====== Excerpted records ======

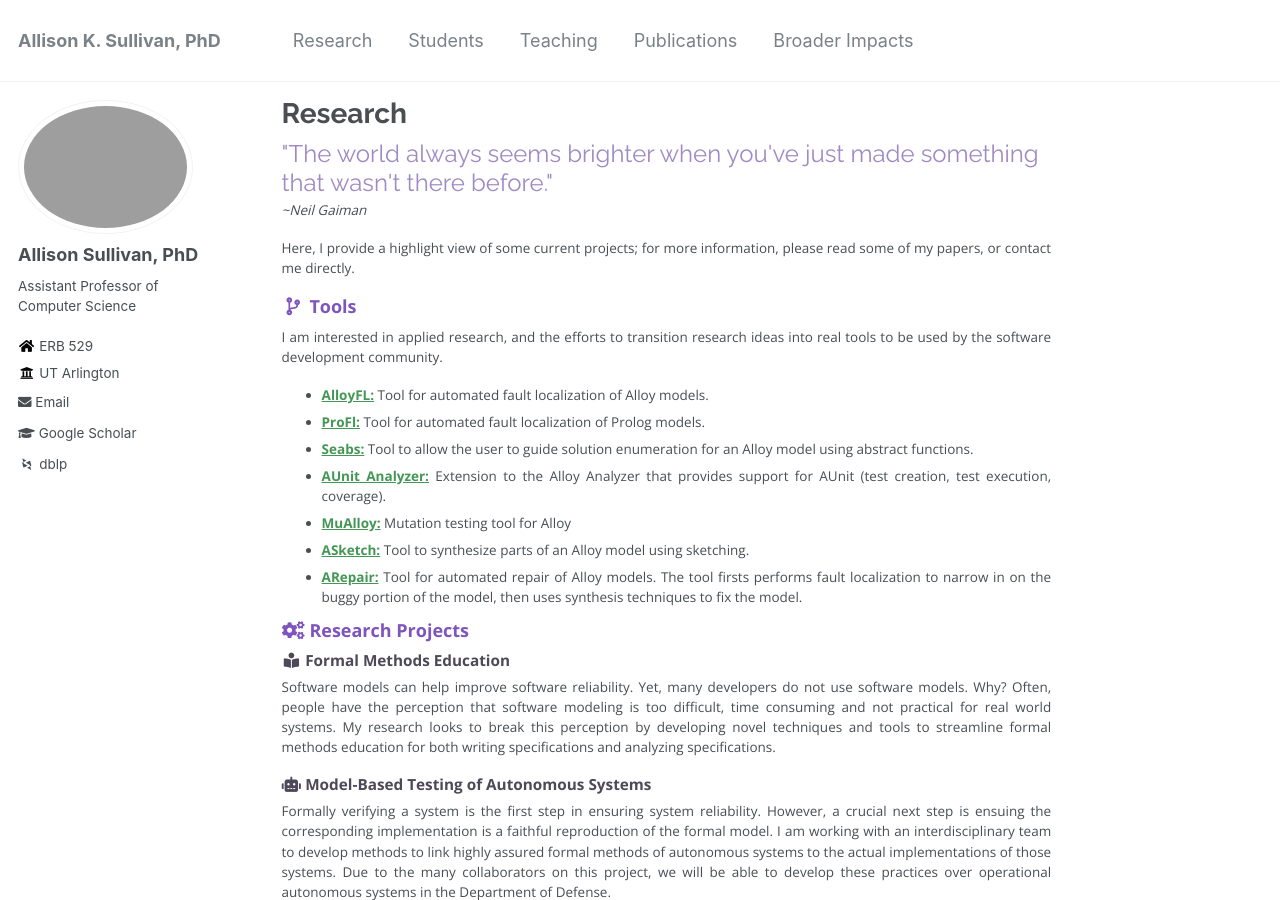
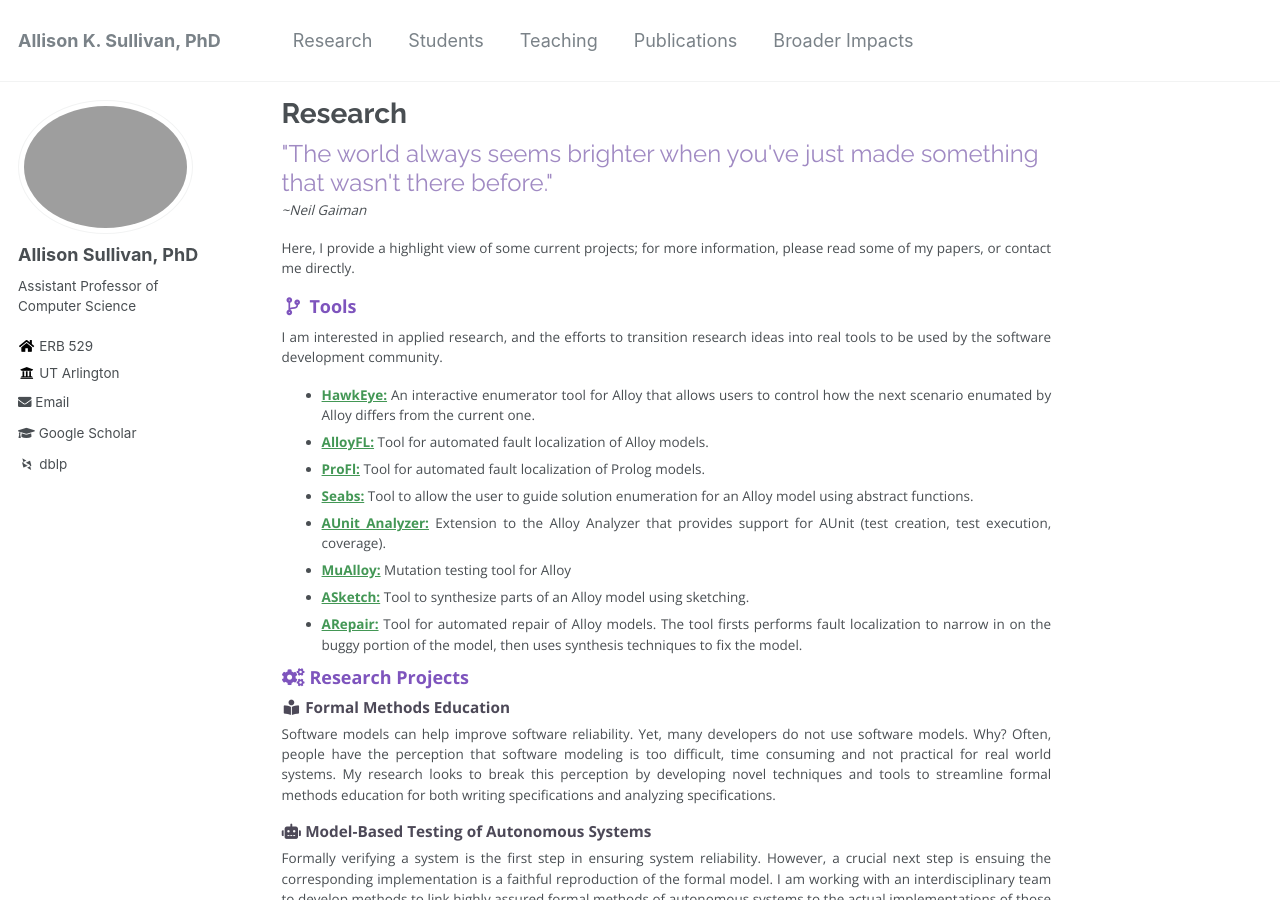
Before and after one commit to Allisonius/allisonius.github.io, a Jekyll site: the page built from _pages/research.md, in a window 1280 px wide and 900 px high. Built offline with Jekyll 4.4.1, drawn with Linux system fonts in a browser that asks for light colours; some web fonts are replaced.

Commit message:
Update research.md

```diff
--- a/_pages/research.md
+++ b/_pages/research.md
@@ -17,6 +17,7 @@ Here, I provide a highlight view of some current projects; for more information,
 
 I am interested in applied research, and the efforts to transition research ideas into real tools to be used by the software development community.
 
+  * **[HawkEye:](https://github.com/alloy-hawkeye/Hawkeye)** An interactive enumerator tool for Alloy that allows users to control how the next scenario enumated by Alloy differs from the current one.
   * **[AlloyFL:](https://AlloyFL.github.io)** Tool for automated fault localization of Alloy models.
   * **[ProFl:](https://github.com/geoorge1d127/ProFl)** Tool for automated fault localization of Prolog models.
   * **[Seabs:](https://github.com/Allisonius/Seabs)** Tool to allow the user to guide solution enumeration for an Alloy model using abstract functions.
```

======

* [Problem to solve] Would you mind returning each entry above word for word, skipping the images?

* [Exercise result]
Before and after one commit to Allisonius/allisonius.github.io, a Jekyll site: the page built from _pages/research.md, in a window 1280 px wide and 900 px high. Built offline with Jekyll 4.4.1, drawn with Linux system fonts in a browser that asks for light colours; some web fonts are replaced.

Commit message:
Update research.md

```diff
--- a/_pages/research.md
+++ b/_pages/research.md
@@ -17,6 +17,7 @@ Here, I provide a highlight view of some current projects; for more information,
 
 I am interested in applied research, and the efforts to transition research ideas into real tools to be used by the software development community.
 
+  * **[HawkEye:](https://github.com/alloy-hawkeye/Hawkeye)** An interactive enumerator tool for Alloy that allows users to control how the next scenario enumated by Alloy differs from the current one.
   * **[AlloyFL:](https://AlloyFL.github.io)** Tool for automated fault localization of Alloy models.
   * **[ProFl:](https://github.com/geoorge1d127/ProFl)** Tool for automated fault localization of Prolog models.
   * **[Seabs:](https://github.com/Allisonius/Seabs)** Tool to allow the user to guide solution enumeration for an Alloy model using abstract functions.
```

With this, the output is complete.